In a depressingly familiar tale, the latest bank holiday weekend was characterised by vast disruption across the country from airport e-gates failing to function to engineering work crippling the country’s rail network.
What also caught the eye was more protests from Just Stop Oil, which interrupted showcase events such as rugby union’s premiership final at Twickenham and the world-famous Chelsea Flower Show with their orange dye antics.
Just Stop Oil is an environmental activist group, in many ways a successor to Extinction Rebellion and Insulate Britain – calling for no new oil and gas projects in the UK.
This is a credible position for people concerned about net zero carbon emissions, and eager for the UK to reach the Paris Agreement goal of sustaining global temperatures within two degrees of pre-industrial levels.
What is less reasonable is their methods.

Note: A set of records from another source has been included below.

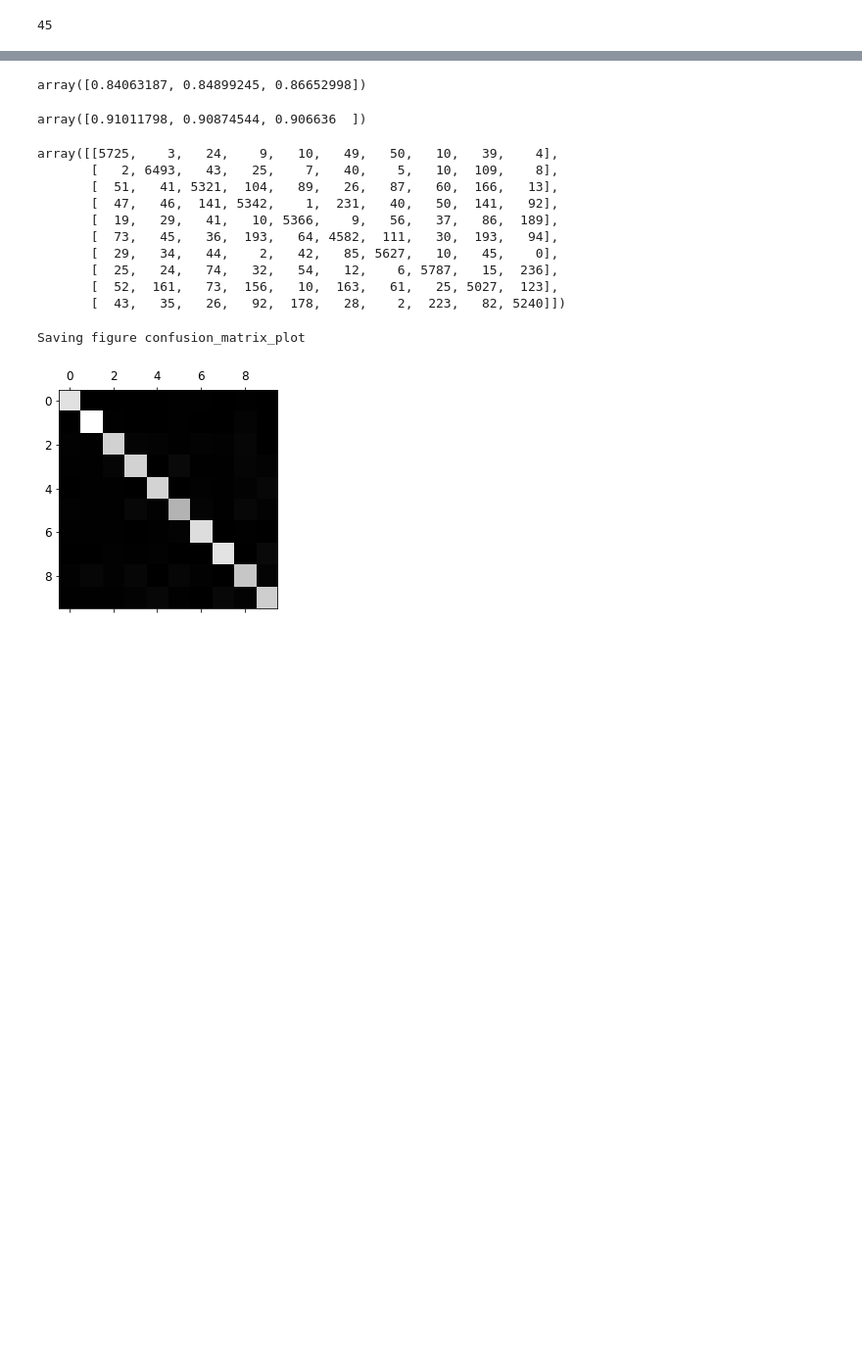
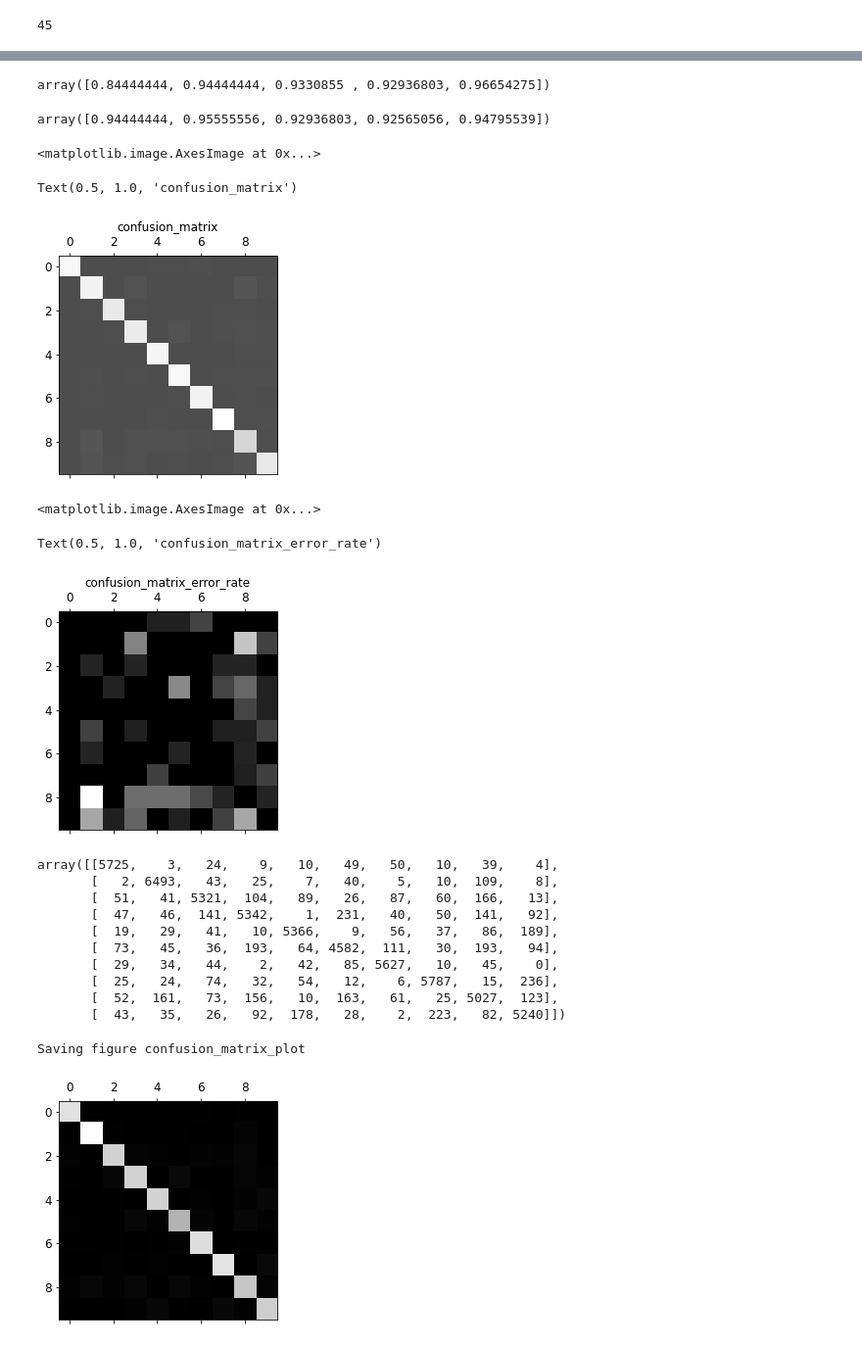
Before and after one commit to AnXiaoNuan/handson-ml, a Jupyter notebook: 03_ann.ipynb, the cells around one changed output, grey strips where cells are left out. Shown at 98% size. Drawn from its saved outputs; the diff is of its cells as text; code cells hidden in the pictures; blank space fills up the shorter version.

```diff
--- a/03_ann.ipynb
+++ b/03_ann.ipynb
@@ -419,14 +422,37 @@ array([[0.1, 0. , 0. , 0.1, 0. , 0.8, 0. , 0. , 0. , 0. ]])
 # %%
-cross_val_score(sgd_clf, X_train, y_train, cv=3, scoring="accuracy")
+cross_val_score(sgd_clf, X_train, y_train, cv=5, scoring="accuracy")
 # %% [output]
-array([0.84063187, 0.84899245, 0.86652998])
+array([0.84444444, 0.94444444, 0.9330855 , 0.92936803, 0.96654275])
 # %%
 from sklearn.preprocessing import StandardScaler
-scaler = StandardScaler()
-X_train_scaled = scaler.fit_transform(X_train.astype(np.float64))
-cross_val_score(sgd_clf, X_train_scaled, y_train, cv=3, scoring="accuracy")
+
+std_scaler = StandardScaler()
+X_train_scaled = std_scaler.fit_transform(X_train.astype(np.float64))
+cross_val_score(sgd_clf, X_train_scaled, y_train, cv=5, scoring="accuracy")
 # %% [output]
-array([0.91011798, 0.90874544, 0.906636  ])
+array([0.94444444, 0.95555556, 0.92936803, 0.92565056, 0.94795539])
+# %%
+# Ann
+from sklearn.metrics import confusion_matrix
+y_train_pred = cross_val_predict(sgd_clf, X_train_scaled, y_train, cv=3)
+conf_mx = confusion_matrix(y_train, y_train_pred)
+
+plt.matshow(conf_mx, cmap=plt.cm.gray, alpha=0.7)
+plt.title("confusion_matrix")
+plt.show()
+
+row_sums = conf_mx.sum(axis=1, keepdims=True)
+norm_conf_mx = conf_mx / row_sums
+np.fill_diagonal(norm_conf_mx, 0)
+plt.matshow(norm_conf_mx, cmap=plt.cm.gray)
+plt.title("confusion_matrix_error_rate")
+# %% [output]
+<matplotlib.image.AxesImage at 0x...>
+Text(0.5, 1.0, 'confusion_matrix')
+[figure, added]
+<matplotlib.image.AxesImage at 0x...>
+Text(0.5, 1.0, 'confusion_matrix_error_rate')
+[figure, added]
 # %%
 y_train_pred = cross_val_predict(sgd_clf, X_train_scaled, y_train, cv=3)
 conf_mx = confusion_matrix(y_train, y_train_pred)
```
Also changed, not shown: parts of 44 cells of this notebook, 2 other files.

On Saturday, two protestors leapt over the barriers at Twickenham and unleashed a cloud of dye on the pitch, halting the game between Sale Sharks and Saracens, a day after three activists rinsed a Chelsea Flower Show garden in orange dust, which ironically had been planted to promote biodiversity and sustainability.
This is not Just Stop Oil’s first rodeo – with similar tactics being displayed this year at The Crucible during the World Snooker Championship when a protestor plastered the table with powder.
The group also recently tried and failed to storm the stage at Shell’s AGM, and has been taking part in so-called ‘slow marches’ across London, blocking bridges and busy roads.
Most unpleasantly, activists have taken to fouling valuable artworks – including Vincent van Gogh’s ‘Sunflowers’ at the National Gallery.
After all, it is so much easier to destroy and taint what is precious and meaningful to people than to build anything valuable yourself.
Yet, what is noteworthy is the public response to these tactics.
Public turn on eco-protestors
The intruders at the rugby were booed and heckled as they were dragged off by stewards and some of the players, the Chelsea Flower Show charlatans were given short shrift by visitors to the park, and in a less palatable episode – a man was detained by police for shoving away protestors blocking a road in central London.
While assault can never be condoned, what is heartening is the public can see Just Stop Oil for what it truly is – an anti-democratic mob looking to impose its will on others, without aiming to engage, argue or convince people of the moral value of its aims.
Blocking roads, disrupting events enjoyed by millions and butchering artworks that make up our cultural inheritance is not a matter of freedom of expression.
it is imposing your demands on others in a bid to dictate the policies of a government with the mandate of millions of people.
Polling consistently shows Brits care deeply about the planet, and most people engaged in the discussion around climate change know the world is not going fast enough to reduce emissions – and that this could have severe ecological and environmental consequences, potentially damaging our standard of living and causing severe harm to the natural world.
Essentially, we don’t need Just Stop Oil to showcase their message, especially as the debate they pretend is not being held is underway already, and doesn’t require their voice.
Labour have confirmed, after months of foreshadowing, that if they win the next election, they will stop any new fossil fuel projects in the North Sea.
Meanwhile, BNP Paribas has recently opted to stop funding new oil and gas developments.
Elsewhere, pressure groups such as Uplift have also been calling for no new sites in British waters – and their views are in line with the recent statements from the International Energy Agency and Intergovernmental Panel on Climate Change.
Nevertheless, they are mistaken.
The UK requires fossil fuels to meet its supply needs for the next three decades, even as the government wisely ramps up renewable generation to reach net zero. After all, 85 per cent of its housing stock depends on gas for heating.
In such a scenario, securing the least carbon intensive supplies is essential – with domestic oil and gas being considerably less environmentally damaging than overseas imports of liquefied natural gas, alongside being more reliable and supporting tens of thousands of jobs.
It is also the case that energy giants such as BP and Shell will be essential to funding the transition from fossil fuels to hydrogen and offshore wind – while North Sea operators such as Harbour and Neptune will likely be key for carbon capture projects.
Such an argument would only fall on deaf ears if made to Just Stop Oil activists, as would the fact that London is the heart of green investment, making its routine attempts to bring the capital to a logjammed standstill as counterproductive as they are ignorant.
The UK’s energy future, environmental goals and creaking North Sea oil and gas industry are debates of real consequence, and would be best served if Just Stop Oil no longer featured in it.